*INSTRUCTIONS FOR THE TASK:* In the entries below, find every line holding the string "changed" and collect it.

*DATA:*
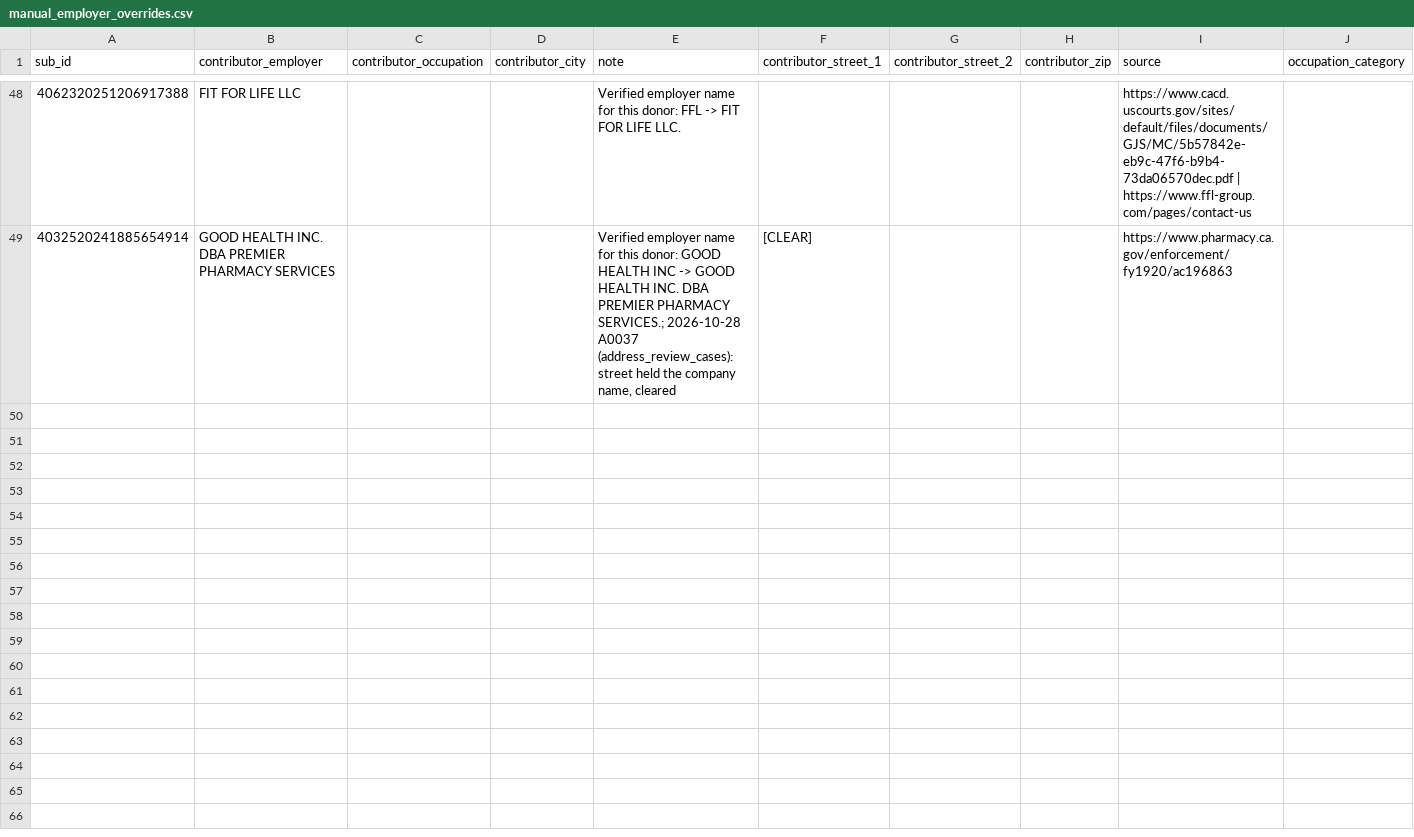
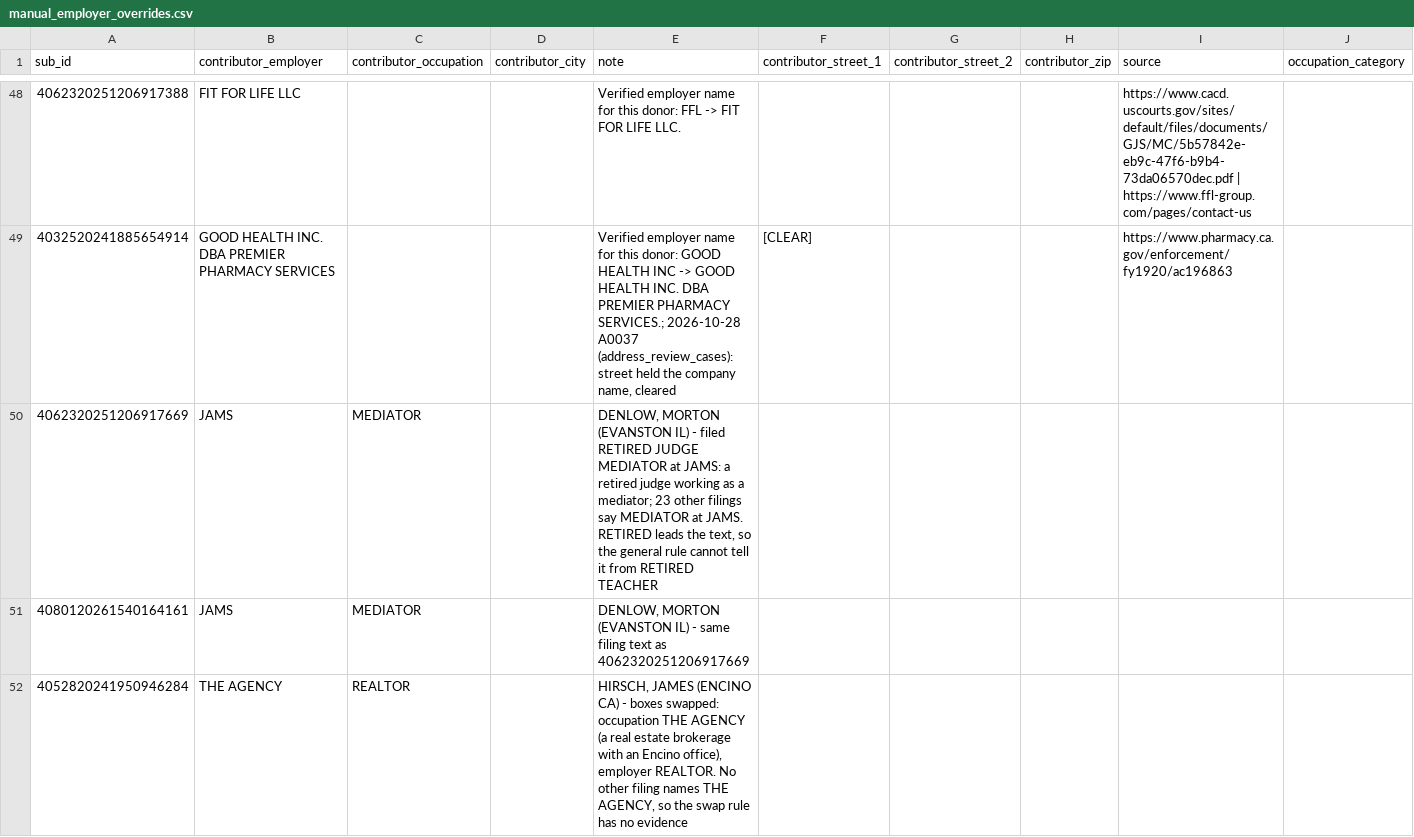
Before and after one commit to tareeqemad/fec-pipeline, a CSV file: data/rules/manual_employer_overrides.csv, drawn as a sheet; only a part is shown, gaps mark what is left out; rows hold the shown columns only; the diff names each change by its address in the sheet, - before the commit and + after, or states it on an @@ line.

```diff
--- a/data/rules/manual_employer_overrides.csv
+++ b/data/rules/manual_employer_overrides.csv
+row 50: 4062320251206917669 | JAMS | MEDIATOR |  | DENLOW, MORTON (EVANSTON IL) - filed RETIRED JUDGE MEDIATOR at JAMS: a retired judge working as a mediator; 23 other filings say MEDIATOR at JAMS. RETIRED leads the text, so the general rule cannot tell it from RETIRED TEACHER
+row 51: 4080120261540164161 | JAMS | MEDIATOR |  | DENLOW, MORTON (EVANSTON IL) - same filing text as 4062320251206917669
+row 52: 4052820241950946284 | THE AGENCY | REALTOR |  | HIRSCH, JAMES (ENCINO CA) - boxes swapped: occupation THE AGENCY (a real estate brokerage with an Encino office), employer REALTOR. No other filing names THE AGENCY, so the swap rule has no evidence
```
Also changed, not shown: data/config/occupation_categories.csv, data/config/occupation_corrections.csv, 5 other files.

--

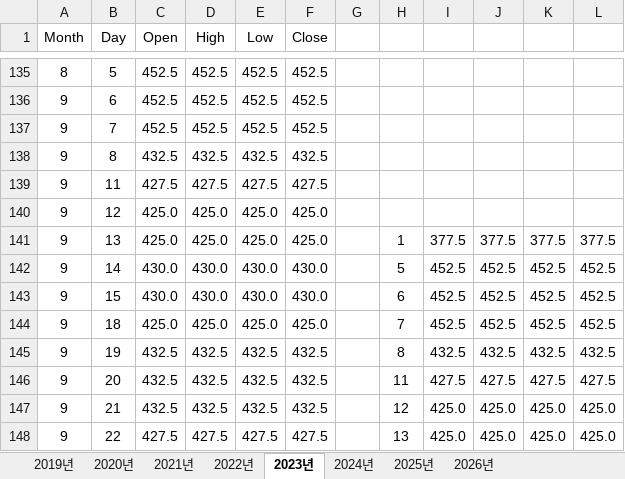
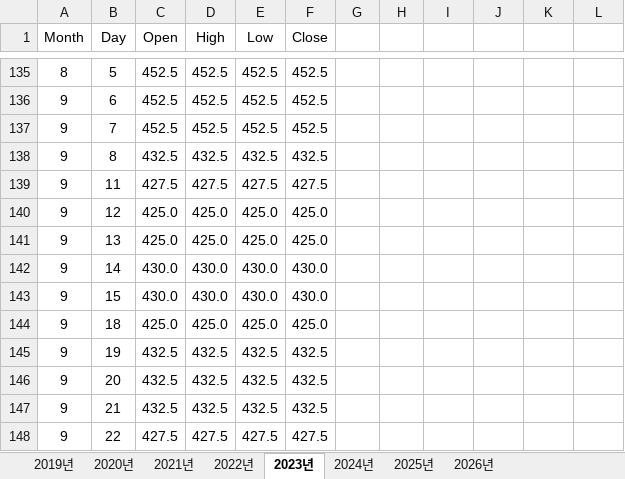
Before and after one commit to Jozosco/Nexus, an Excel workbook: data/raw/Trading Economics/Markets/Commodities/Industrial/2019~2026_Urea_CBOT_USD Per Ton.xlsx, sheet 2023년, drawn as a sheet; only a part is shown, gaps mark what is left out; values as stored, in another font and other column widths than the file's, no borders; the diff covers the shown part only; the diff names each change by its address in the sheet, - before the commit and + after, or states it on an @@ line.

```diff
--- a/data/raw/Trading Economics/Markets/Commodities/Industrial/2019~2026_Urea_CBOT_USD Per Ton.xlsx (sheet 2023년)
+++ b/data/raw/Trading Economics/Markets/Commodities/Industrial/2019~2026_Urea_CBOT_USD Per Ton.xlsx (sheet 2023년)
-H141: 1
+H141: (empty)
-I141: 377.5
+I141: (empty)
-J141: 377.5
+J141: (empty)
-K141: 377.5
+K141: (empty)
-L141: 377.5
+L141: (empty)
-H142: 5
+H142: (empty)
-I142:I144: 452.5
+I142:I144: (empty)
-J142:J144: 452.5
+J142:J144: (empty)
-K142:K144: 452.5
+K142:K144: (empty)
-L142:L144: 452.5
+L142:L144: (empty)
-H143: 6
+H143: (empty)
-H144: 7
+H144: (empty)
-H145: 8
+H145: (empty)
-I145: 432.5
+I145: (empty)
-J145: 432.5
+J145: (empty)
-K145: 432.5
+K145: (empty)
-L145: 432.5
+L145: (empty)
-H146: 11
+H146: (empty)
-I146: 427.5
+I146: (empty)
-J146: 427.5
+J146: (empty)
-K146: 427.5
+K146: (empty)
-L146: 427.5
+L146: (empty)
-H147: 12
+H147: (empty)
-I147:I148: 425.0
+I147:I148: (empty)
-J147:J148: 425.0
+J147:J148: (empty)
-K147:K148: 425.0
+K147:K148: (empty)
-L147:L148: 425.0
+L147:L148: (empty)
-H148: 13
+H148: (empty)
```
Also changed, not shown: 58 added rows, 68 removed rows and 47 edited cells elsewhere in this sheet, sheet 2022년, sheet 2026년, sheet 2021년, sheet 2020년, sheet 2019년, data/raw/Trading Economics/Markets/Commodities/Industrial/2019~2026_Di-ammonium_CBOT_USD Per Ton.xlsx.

*EXPECTED ANSWER:*
Also changed, not shown: data/config/occupation_categories.csv, data/config/occupation_corrections.csv, 5 other files.
Also changed, not shown: 58 added rows, 68 removed rows and 47 edited cells elsewhere in this sheet, sheet 2022년, sheet 2026년, sheet 2021년, sheet 2020년, sheet 2019년, data/raw/Trading Economics/Markets/Commodities/Industrial/2019~2026_Di-ammonium_CBOT_USD Per Ton.xlsx.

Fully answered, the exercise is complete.